# WHAT YOU ARE ASKED TO DO
Repeat the entries exactly but omit the pictures.

(Revision comparison data)
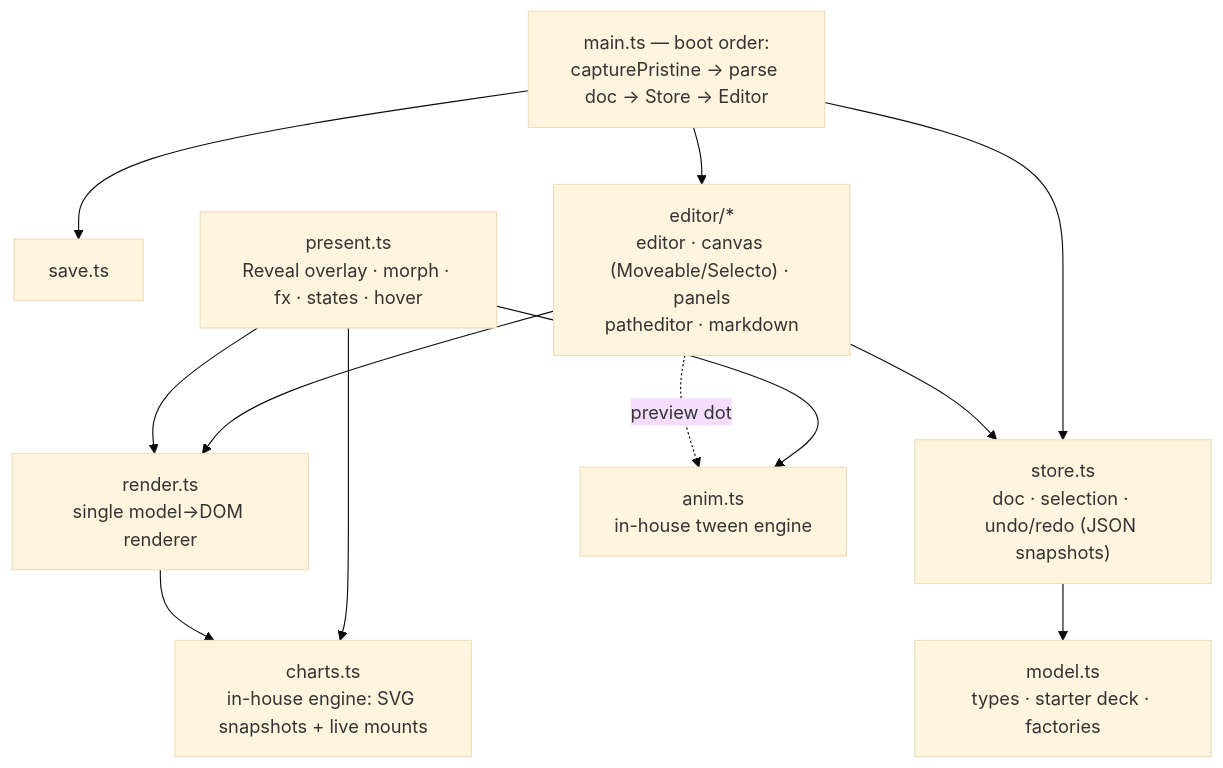
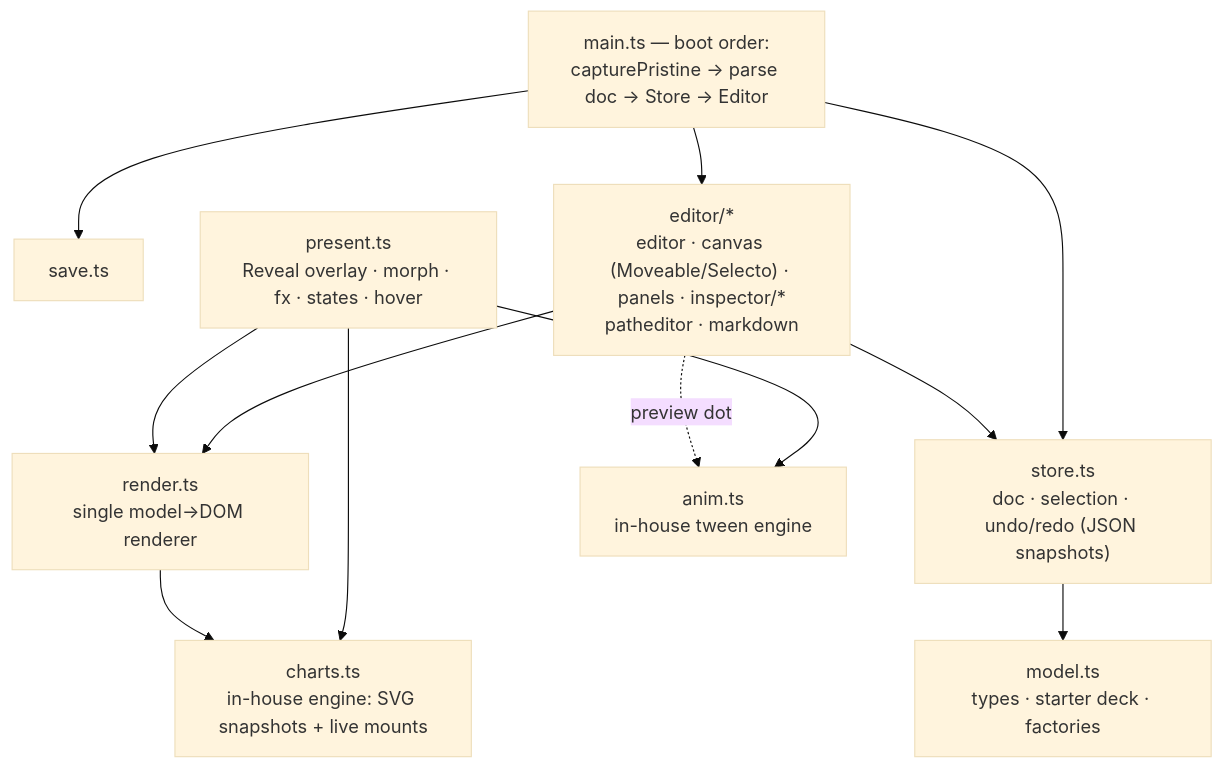
Before and after one commit to nyblnet/bento: the fourth of 4 diagrams in docs/architecture.md, drawn with Mermaid (base theme). The commit also changed other lines of this file and 5 other files, not shown here.

First line of the commit message:
docs: one changelog entry per feature; agents, architecture, format and the public key guide name the revamp's keys

````diff
--- a/docs/architecture.md
+++ b/docs/architecture.md
@@ -242,19 +245,19 @@
 ```mermaid
 flowchart TB
     MAIN["main.ts — boot order:<br/>capturePristine → parse doc → Store → Editor"]
     SAVE[save.ts]
     MODEL["model.ts<br/>types · starter deck · factories"]
     STORE["store.ts<br/>doc · selection · undo/redo (JSON snapshots)"]
     RENDER["render.ts<br/>single model→DOM renderer"]
     ANIM["anim.ts<br/>in-house tween engine"]
     CHARTS["charts.ts<br/>in-house engine: SVG snapshots + live mounts"]
     PRESENT["present.ts<br/>Reveal overlay · morph · fx · states · hover"]
-    ED["editor/*<br/>editor · canvas (Moveable/Selecto) · panels<br/>patheditor · markdown"]
+    ED["editor/*<br/>editor · canvas (Moveable/Selecto) · panels · inspector/*<br/>patheditor · markdown"]
 
     MAIN --> SAVE & STORE & ED
     ED --> STORE & RENDER
     PRESENT --> RENDER & ANIM & CHARTS
     ED -.->|preview dot| ANIM
     RENDER --> CHARTS
     STORE --> MODEL
 ```
````
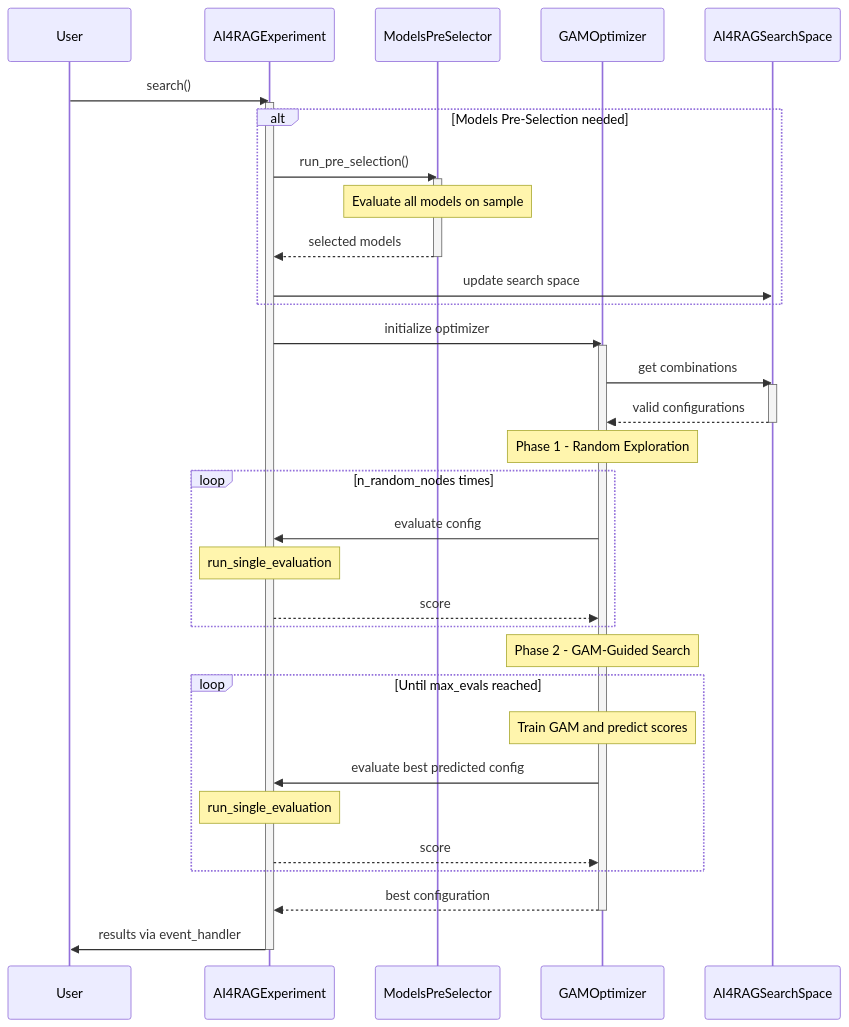
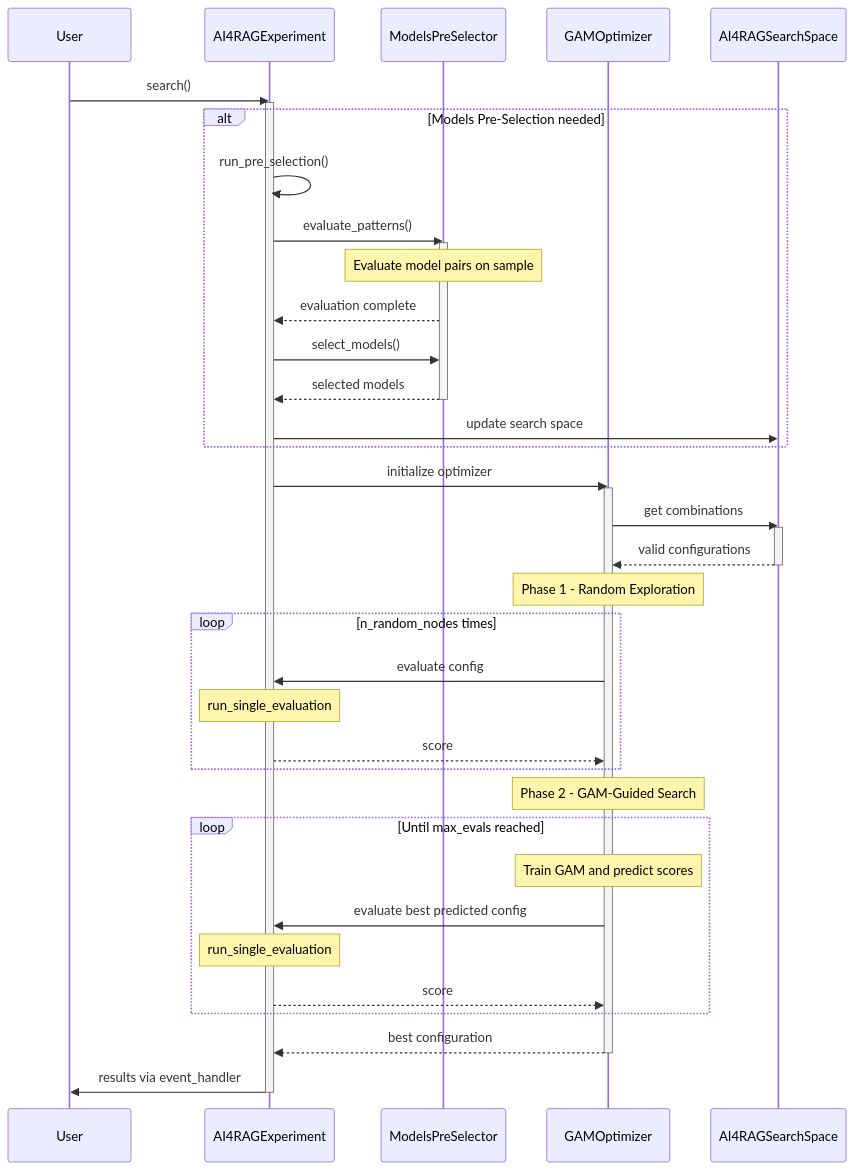
One commit to IBM/ai4rag changed the third of 3 diagrams in docs/architecture/core-components.md. Above: the diagram before and after it, drawn with Mermaid. The commit also changed other lines of this file and 14 other files, not shown here.

````diff
--- a/docs/architecture/core-components.md
+++ b/docs/architecture/core-components.md
@@ -570,48 +575,51 @@
 ```mermaid
 sequenceDiagram
     participant User
     participant Exp as AI4RAGExperiment
     participant MPS as ModelsPreSelector
     participant GamOpt as GAMOptimizer
     participant SS as AI4RAGSearchSpace
 
     User->>Exp: search()
     activate Exp
 
     alt Models Pre-Selection needed
-        Exp->>MPS: run_pre_selection()
+        Exp->>Exp: run_pre_selection()
+        Exp->>MPS: evaluate_patterns()
         activate MPS
-        Note over MPS: Evaluate all models on sample
+        Note over MPS: Evaluate model pairs on sample
+        MPS-->>Exp: evaluation complete
+        Exp->>MPS: select_models()
         MPS-->>Exp: selected models
         deactivate MPS
         Exp->>SS: update search space
     end
 
     Exp->>GamOpt: initialize optimizer
     activate GamOpt
     GamOpt->>SS: get combinations
     activate SS
     SS-->>GamOpt: valid configurations
     deactivate SS
 
     Note over GamOpt: Phase 1 - Random Exploration
     loop n_random_nodes times
         GamOpt->>Exp: evaluate config
         Note over Exp: run_single_evaluation
         Exp-->>GamOpt: score
     end
 
     Note over GamOpt: Phase 2 - GAM-Guided Search
     loop Until max_evals reached
         Note over GamOpt: Train GAM and predict scores
         GamOpt->>Exp: evaluate best predicted config
         Note over Exp: run_single_evaluation
         Exp-->>GamOpt: score
     end
 
     GamOpt-->>Exp: best configuration
     deactivate GamOpt
 
     Exp->>User: results via event_handler
     deactivate Exp
 ```
````
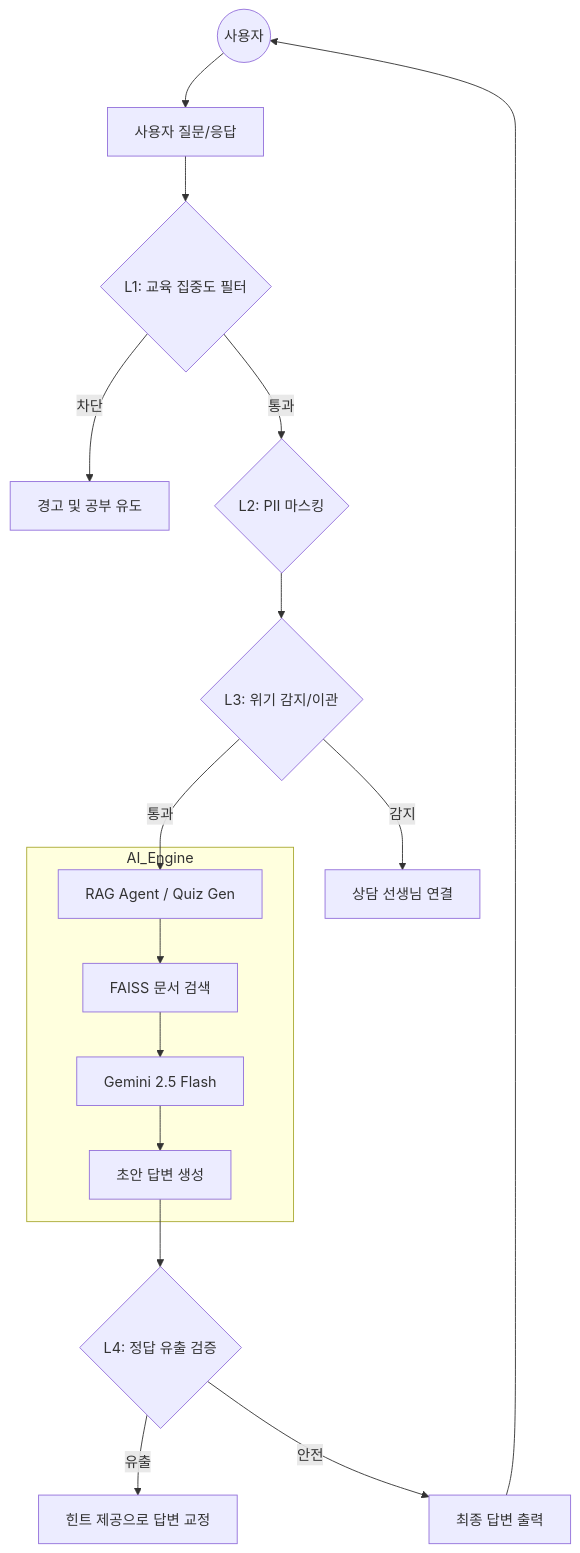
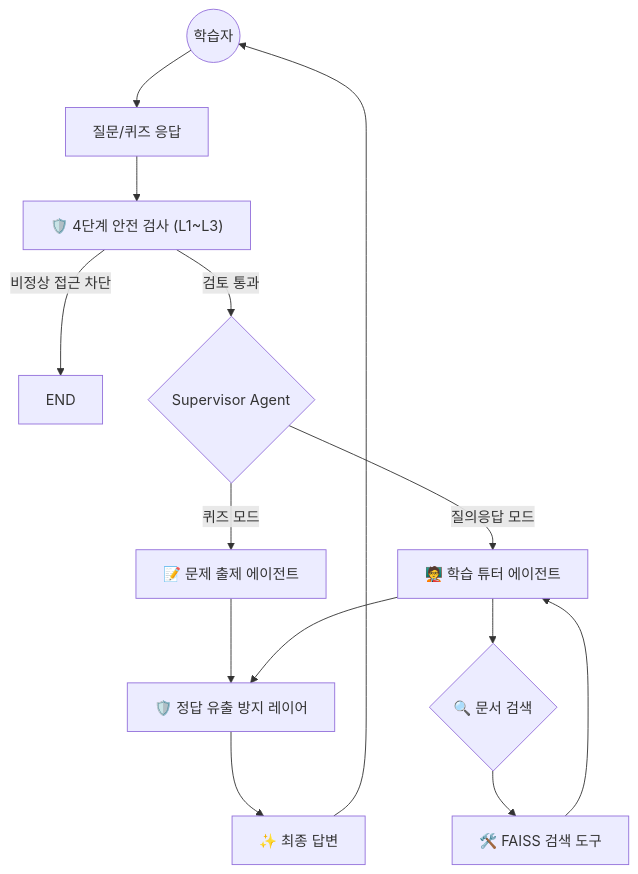
Before and after one commit to postforty/langchian-quiz-chatbot: the diagram in README.md, drawn with Mermaid. The commit also changed other lines of this file, not shown here.

````diff
--- a/README.md
+++ b/README.md
@@ -21,21 +17,21 @@
 ```mermaid
 graph TD
-    User((사용자)) --> Input[사용자 질문/응답]
-    Input --> G1{L1: 교육 집중도 필터}
-    G1 -- 차단 --> Block1[경고 및 공부 유도]
-    G1 -- 통과 --> G2{L2: PII 마스킹}
-    G2 --> G3{L3: 위기 감지/이관}
-    G3 -- 감지 --> Escalation[상담 선생님 연결]
-    G3 -- 통과 --> Agent[RAG Agent / Quiz Gen]
+    User((학습자)) --> Input[질문/퀴즈 응답]
+    Input --> Guardrail["🛡️ 4단계 안전 검사 (L1~L3)"]
     
-    subgraph AI_Engine
-    Agent --> Search[FAISS 문서 검색]
-    Search --> LLM[Gemini 2.5 Flash]
-    LLM --> Response[초안 답변 생성]
-    end
+    Guardrail -- "비정상 접근 차단" --> END
+    Guardrail -- "검토 통과" --> Supervisor{Supervisor Agent}
     
-    Response --> G4{L4: 정답 유출 검증}
-    G4 -- 유출 --> Correction[힌트 제공으로 답변 교정]
-    G4 -- 안전 --> FinalResponse[최종 답변 출력]
+    Supervisor -- "퀴즈 모드" --> Quiz["📝 문제 출제 에이전트"]
+    Supervisor -- "질의응답 모드" --> Tutor["🧑‍🏫 학습 튜터 에이전트"]
+    
+    Tutor --> Search{"🔍 문서 검색"}
+    Search --> Tools["🛠️ FAISS 검색 도구"]
+    Tools --> Tutor
+    
+    Quiz --> L4["🛡️ 정답 유출 방지 레이어"]
+    Tutor --> L4
+    
+    L4 --> FinalResponse["✨ 최종 답변"]
     FinalResponse --> User
 ```
````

# SOLUTION
Before and after one commit to nyblnet/bento: the fourth of 4 diagrams in docs/architecture.md, drawn with Mermaid (base theme). The commit also changed other lines of this file and 5 other files, not shown here.

First line of the commit message:
docs: one changelog entry per feature; agents, architecture, format and the public key guide name the revamp's keys

````diff
--- a/docs/architecture.md
+++ b/docs/architecture.md
@@ -242,19 +245,19 @@
 ```mermaid
 flowchart TB
     MAIN["main.ts — boot order:<br/>capturePristine → parse doc → Store → Editor"]
     SAVE[save.ts]
     MODEL["model.ts<br/>types · starter deck · factories"]
     STORE["store.ts<br/>doc · selection · undo/redo (JSON snapshots)"]
     RENDER["render.ts<br/>single model→DOM renderer"]
     ANIM["anim.ts<br/>in-house tween engine"]
     CHARTS["charts.ts<br/>in-house engine: SVG snapshots + live mounts"]
     PRESENT["present.ts<br/>Reveal overlay · morph · fx · states · hover"]
-    ED["editor/*<br/>editor · canvas (Moveable/Selecto) · panels<br/>patheditor · markdown"]
+    ED["editor/*<br/>editor · canvas (Moveable/Selecto) · panels · inspector/*<br/>patheditor · markdown"]
 
     MAIN --> SAVE & STORE & ED
     ED --> STORE & RENDER
     PRESENT --> RENDER & ANIM & CHARTS
     ED -.->|preview dot| ANIM
     RENDER --> CHARTS
     STORE --> MODEL
 ```
````
One commit to IBM/ai4rag changed the third of 3 diagrams in docs/architecture/core-components.md. Above: the diagram before and after it, drawn with Mermaid. The commit also changed other lines of this file and 14 other files, not shown here.

````diff
--- a/docs/architecture/core-components.md
+++ b/docs/architecture/core-components.md
@@ -570,48 +575,51 @@
 ```mermaid
 sequenceDiagram
     participant User
     participant Exp as AI4RAGExperiment
     participant MPS as ModelsPreSelector
     participant GamOpt as GAMOptimizer
     participant SS as AI4RAGSearchSpace
 
     User->>Exp: search()
     activate Exp
 
     alt Models Pre-Selection needed
-        Exp->>MPS: run_pre_selection()
+        Exp->>Exp: run_pre_selection()
+        Exp->>MPS: evaluate_patterns()
         activate MPS
-        Note over MPS: Evaluate all models on sample
+        Note over MPS: Evaluate model pairs on sample
+        MPS-->>Exp: evaluation complete
+        Exp->>MPS: select_models()
         MPS-->>Exp: selected models
         deactivate MPS
         Exp->>SS: update search space
     end
 
     Exp->>GamOpt: initialize optimizer
     activate GamOpt
     GamOpt->>SS: get combinations
     activate SS
     SS-->>GamOpt: valid configurations
     deactivate SS
 
     Note over GamOpt: Phase 1 - Random Exploration
     loop n_random_nodes times
         GamOpt->>Exp: evaluate config
         Note over Exp: run_single_evaluation
         Exp-->>GamOpt: score
     end
 
     Note over GamOpt: Phase 2 - GAM-Guided Search
     loop Until max_evals reached
         Note over GamOpt: Train GAM and predict scores
         GamOpt->>Exp: evaluate best predicted config
         Note over Exp: run_single_evaluation
         Exp-->>GamOpt: score
     end
 
     GamOpt-->>Exp: best configuration
     deactivate GamOpt
 
     Exp->>User: results via event_handler
     deactivate Exp
 ```
````
Before and after one commit to postforty/langchian-quiz-chatbot: the diagram in README.md, drawn with Mermaid. The commit also changed other lines of this file, not shown here.

````diff
--- a/README.md
+++ b/README.md
@@ -21,21 +17,21 @@
 ```mermaid
 graph TD
-    User((사용자)) --> Input[사용자 질문/응답]
-    Input --> G1{L1: 교육 집중도 필터}
-    G1 -- 차단 --> Block1[경고 및 공부 유도]
-    G1 -- 통과 --> G2{L2: PII 마스킹}
-    G2 --> G3{L3: 위기 감지/이관}
-    G3 -- 감지 --> Escalation[상담 선생님 연결]
-    G3 -- 통과 --> Agent[RAG Agent / Quiz Gen]
+    User((학습자)) --> Input[질문/퀴즈 응답]
+    Input --> Guardrail["🛡️ 4단계 안전 검사 (L1~L3)"]
     
-    subgraph AI_Engine
-    Agent --> Search[FAISS 문서 검색]
-    Search --> LLM[Gemini 2.5 Flash]
-    LLM --> Response[초안 답변 생성]
-    end
+    Guardrail -- "비정상 접근 차단" --> END
+    Guardrail -- "검토 통과" --> Supervisor{Supervisor Agent}
     
-    Response --> G4{L4: 정답 유출 검증}
-    G4 -- 유출 --> Correction[힌트 제공으로 답변 교정]
-    G4 -- 안전 --> FinalResponse[최종 답변 출력]
+    Supervisor -- "퀴즈 모드" --> Quiz["📝 문제 출제 에이전트"]
+    Supervisor -- "질의응답 모드" --> Tutor["🧑‍🏫 학습 튜터 에이전트"]
+    
+    Tutor --> Search{"🔍 문서 검색"}
+    Search --> Tools["🛠️ FAISS 검색 도구"]
+    Tools --> Tutor
+    
+    Quiz --> L4["🛡️ 정답 유출 방지 레이어"]
+    Tutor --> L4
+    
+    L4 --> FinalResponse["✨ 최종 답변"]
     FinalResponse --> User
 ```
````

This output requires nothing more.